Flexible working policies (job sharing, meeting-free Fridays, compressed workweek, etc) are a must – not just for working parents, but across all demographics – giving employees the power to manage their time. Aditi Sharma Kalra puts together a laundry list for employers to consider.

Whether you’re a working parent with toddlers running around or an empty-nester getting used to the peace & quiet at home, whether you’re a parent to a dog, cat or guinea pig, or you’re living solo finding your way around ‘adulting’, the one thing that everyone seems to want (and love) is flexibility.

We at HRO set out to explore HR policies that are best-suited for working parents, and what a wishlist we’ve uncovered! From our conversations with HR leaders across Singapore, Israel, India, and Malaysia, we’ve gathered that organisations are putting their best foot forward in providing flexible working arrangement across all demographics – not just for working parents. So at the end of the day, it really comes down to each one’s personal preference and prioritisation of time in order to be productive amidst possible distractions.

Intrigued? Read on for conversations with nine leaders for their take on HR policies for working parents, or skim through our TL;DR version first and bookmark the article for a later read.

TL;DR: HR policies for working parents 

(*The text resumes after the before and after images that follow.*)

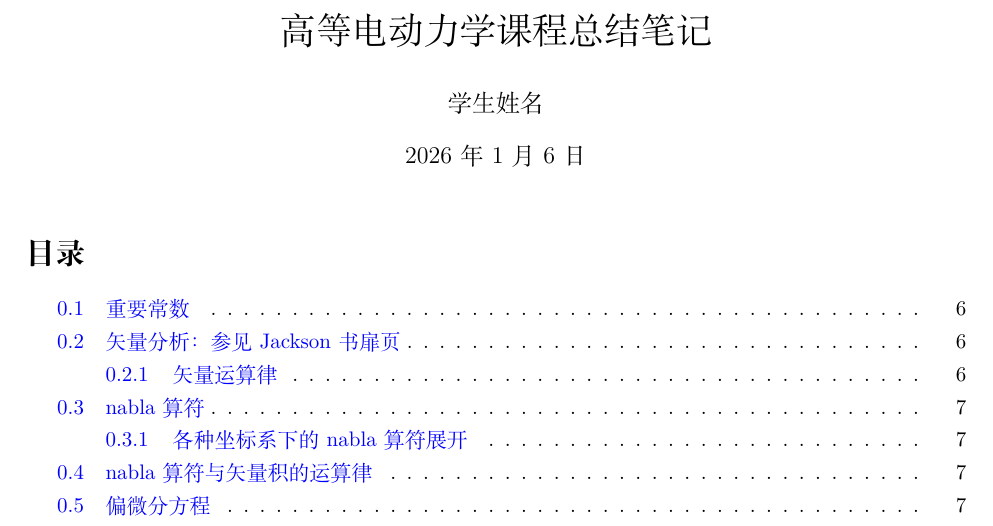
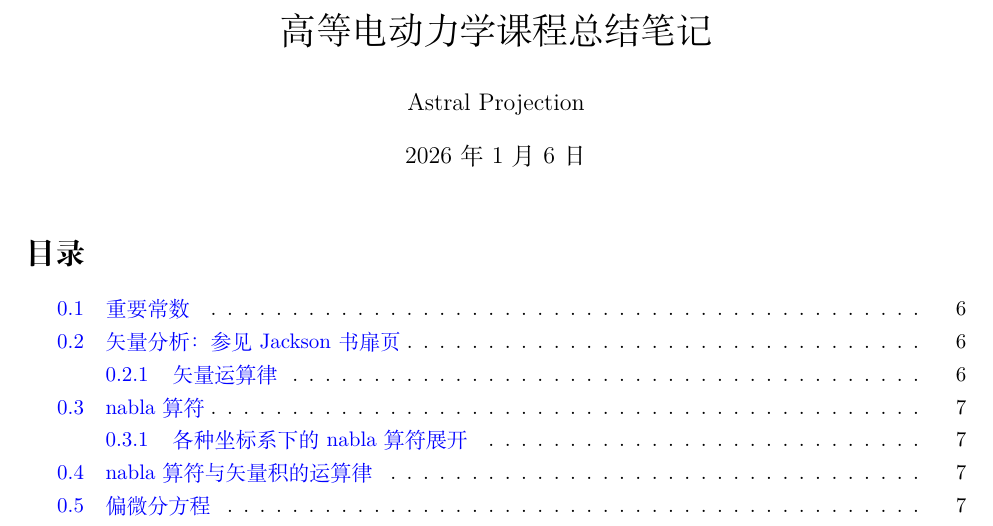
Before and after one commit to ArmourPiercer1/Advanced-Electrodynamics-Notes, a LaTeX document (高等电动力学课程总结.tex): part of page 1 of 47, cut so that both start at the same text. Compiled offline with XeLaTeX.

Commit message:
改了一下署名

```diff
--- a/高等电动力学课程总结.tex
+++ b/高等电动力学课程总结.tex
@@ -73,7 +73,7 @@
 
 % 文档信息
 \title{高等电动力学课程总结笔记}
-\author{学生姓名}
+\author{Astral Projection}
 \date{\today}
 
 
```
Also changed, not shown: 高等电动力学课程总结.pdf, 2 other files.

  1. Flexible working policies (job sharing, meeting-free Fridays, compressed workweek, etc) are a must – not just for working parents, but across all demographics – giving employees the power to manage their time.
  2. Parental and caregiver leave for birth as well as adoptive parents is a lifesaver, especially in companies that go above and beyond legislative requirements to provide more.
  3. Specialist support is welcomed by working parents. This could be in the form of a parents’ network to talk about common challenges, complimentary access to apps that help both parents and children, or wellbeing support.

#1 Wellbeing programmes and flexible working hours at Ingredion

Quang Nguyen, HR Director, ASEAN, and Talent, Learning and Organisation Development, Asia-Pacific, Ingredion Singapore, notes that Ingredion runs wellbeing programmes and has put flexible working hours in place since some years now. It is the employees’ onus to manage their work at their own balance. Additionally, split working arrangements (Team A/B working schedule) are currently in place in Singapore per the government’s advice.


#2 Short Fridays, compressed workweek and job sharing at Beam Suntory

Beam Suntory launched its Flexible Working Policy in December 2019, addressing the needs for a diverse workgroup. This policy covers salient features such as flex hours, reduced hours, job sharing, and compressed workweek, subject to manager approval.

It goes on to provide some more innovative measures - such as 'Short Fridays' where employees can leave as early as 2pm on Friday if their standard workweek hours and assignments are completed Monday through Thursday; or the much-loved Beam Suntory Cares days, wherein five days were allotted in 2020, where the whole company globally would close so people could focus on themselves, their family or friends.

Ilja Rijnen, HR Director, EX, Learning & Change International, Beam Suntory, shares: “Through greater flexibility, employees will now have more options to work in ways that support their roles and responsibilities within the business, while balancing their commitments outside of work.”

Specifically for working parents, Beam Suntory has rolled out an enhanced global parental leave benefit applicable on the birth or adoption of a child. Primary caregivers are now eligible for 26 weeks of paid leave, doubling the previous benefit offering. Further, secondary caregivers receive up to four weeks of paid leave globally. Such policies are driven by the motto of ensuring employees always receive the maximum statutory benefit.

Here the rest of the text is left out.